Show the lines below that contain the string "Orsay".

***

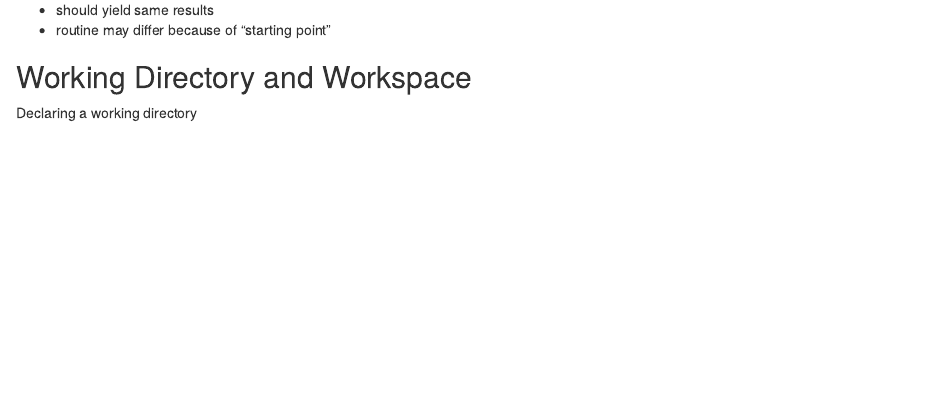
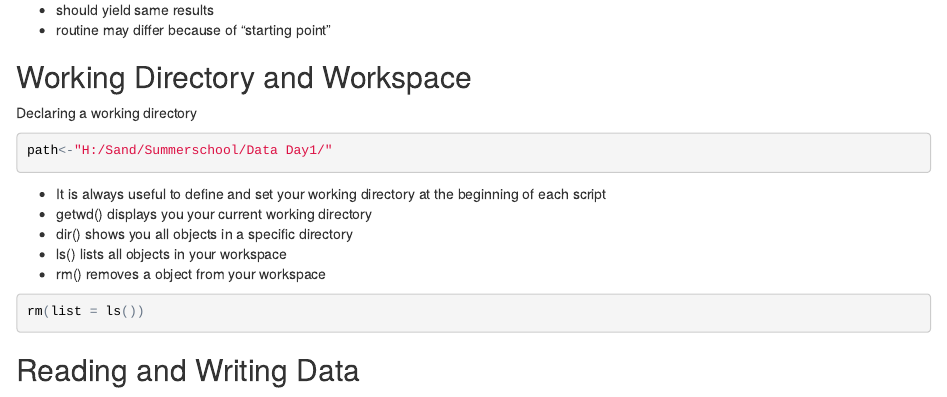
Before and after one commit to BernStZi/SamplingAndEstimation, an R Markdown document (excercise/preparation/Preparation.Rmd): the page in a window 1100 px wide, from 7410 px down. The pictures show the output file excercise/preparation/Preparation.html that the author committed with the source, opened offline.

Commit message:
prep readme

````diff
--- a/excercise/preparation/Preparation.Rmd
+++ b/excercise/preparation/Preparation.Rmd
@@ -179,3 +179,21 @@ lines(density(my.samp.SRSWOR1$iq),col = "blue",lwd=2)
 ## Working Directory and Workspace
 
 Declaring a working directory
+
+```{r,eval=F}
+path<-"H:/Sand/Summerschool/Data Day1/"
+```
+
+
+- It is always useful to define and set your working directory at the beginning of each script
+- getwd() displays you your current working directory
+- dir() shows you all objects in a specific directory
+- ls() lists all objects in your workspace
+- rm() removes a object from your workspace
+
+
+```{r,eval=F}
+rm(list = ls())
+```
+
+## Reading and Writing Data
--- a/excercise/rcode/SampEst_GenerateExdata.R
+++ b/excercise/rcode/SampEst_GenerateExdata.R
@@ -15,3 +18,8 @@ gender <- sample(c("male","female"),10000,
 
 iq <- rnorm(10000,100,20)
 my.pop <- data.frame(id,gender,education,iq)
+
+
+setwd(data.path)
+
+write.csv(my.pop,"my.pop.csv")
````
Also changed, not shown: excercise/README.md, excercise/preparation/Preparation.html, excercise/rcode/SampEst_GenerateExdata.R (3 more changed lines).
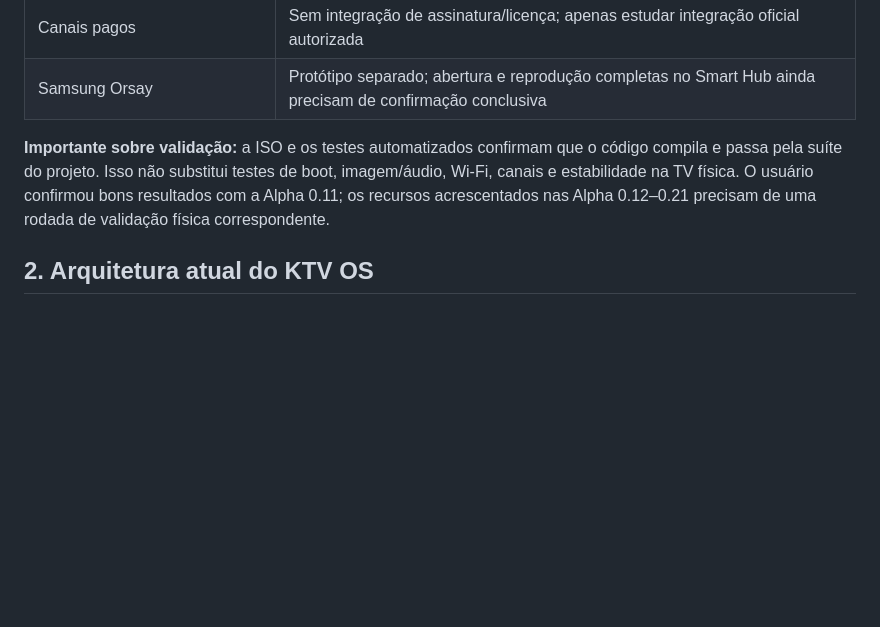
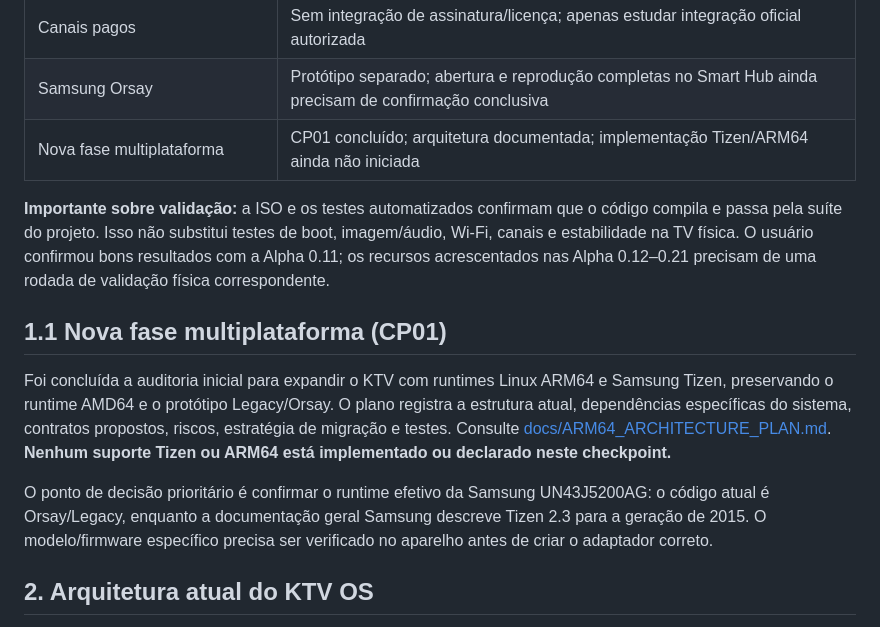
Before and after one commit to kardecallan566/KTV, a Markdown page: docs/ESTADO_E_ROADMAP_DO_PROJETO.md, the part around the change. Rendered like a GitHub page; blank space fills up the shorter version.

```diff
--- a/docs/ESTADO_E_ROADMAP_DO_PROJETO.md
+++ b/docs/ESTADO_E_ROADMAP_DO_PROJETO.md
@@ -26,8 +26,15 @@ O repositório contém **dois projetos relacionados, mas diferentes**:
 | Assistente de IA e melhoria de imagem por IA | Planejados, não implementados |
 | Canais pagos | Sem integração de assinatura/licença; apenas estudar integração oficial autorizada |
 | Samsung Orsay | Protótipo separado; abertura e reprodução completas no Smart Hub ainda precisam de confirmação conclusiva |
+| Nova fase multiplataforma | CP01 concluído; arquitetura documentada; implementação Tizen/ARM64 ainda não iniciada |
 
 **Importante sobre validação:** a ISO e os testes automatizados confirmam que o código compila e passa pela suíte do projeto. Isso não substitui testes de boot, imagem/áudio, Wi-Fi, canais e estabilidade na TV física. O usuário confirmou bons resultados com a Alpha 0.11; os recursos acrescentados nas Alpha 0.12–0.21 precisam de uma rodada de validação física correspondente.
+
+## 1.1 Nova fase multiplataforma (CP01)
+
+Foi concluída a auditoria inicial para expandir o KTV com runtimes Linux ARM64 e Samsung Tizen, preservando o runtime AMD64 e o protótipo Legacy/Orsay. O plano registra a estrutura atual, dependências específicas do sistema, contratos propostos, riscos, estratégia de migração e testes. Consulte [docs/ARM64_ARCHITECTURE_PLAN.md](ARM64_ARCHITECTURE_PLAN.md). **Nenhum suporte Tizen ou ARM64 está implementado ou declarado neste checkpoint.**
+
+O ponto de decisão prioritário é confirmar o runtime efetivo da Samsung UN43J5200AG: o código atual é Orsay/Legacy, enquanto a documentação geral Samsung descreve Tizen 2.3 para a geração de 2015. O modelo/firmware específico precisa ser verificado no aparelho antes de criar o adaptador correto.
 
 ## 2. Arquitetura atual do KTV OS
 
```
Also changed, not shown: README.md (+4 -0 lines), docs/ARM64_ARCHITECTURE_PLAN.md (added, +411 -0 lines).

***

• OUTPUT OF THE TASK:
 | Samsung Orsay | Protótipo separado; abertura e reprodução completas no Smart Hub ainda precisam de confirmação conclusiva |
+Foi concluída a auditoria inicial para expandir o KTV com runtimes Linux ARM64 e Samsung Tizen, preservando o runtime AMD64 e o protótipo Legacy/Orsay. O plano registra a estrutura atual, dependências específicas do sistema, contratos propostos, riscos, estratégia de migração e testes. Consulte [docs/ARM64_ARCHITECTURE_PLAN.md](ARM64_ARCHITECTURE_PLAN.md). **Nenhum suporte Tizen ou ARM64 está implementado ou declarado neste checkpoint.**
+O ponto de decisão prioritário é confirmar o runtime efetivo da Samsung UN43J5200AG: o código atual é Orsay/Legacy, enquanto a documentação geral Samsung descreve Tizen 2.3 para a geração de 2015. O modelo/firmware específico precisa ser verificado no aparelho antes de criar o adaptador correto.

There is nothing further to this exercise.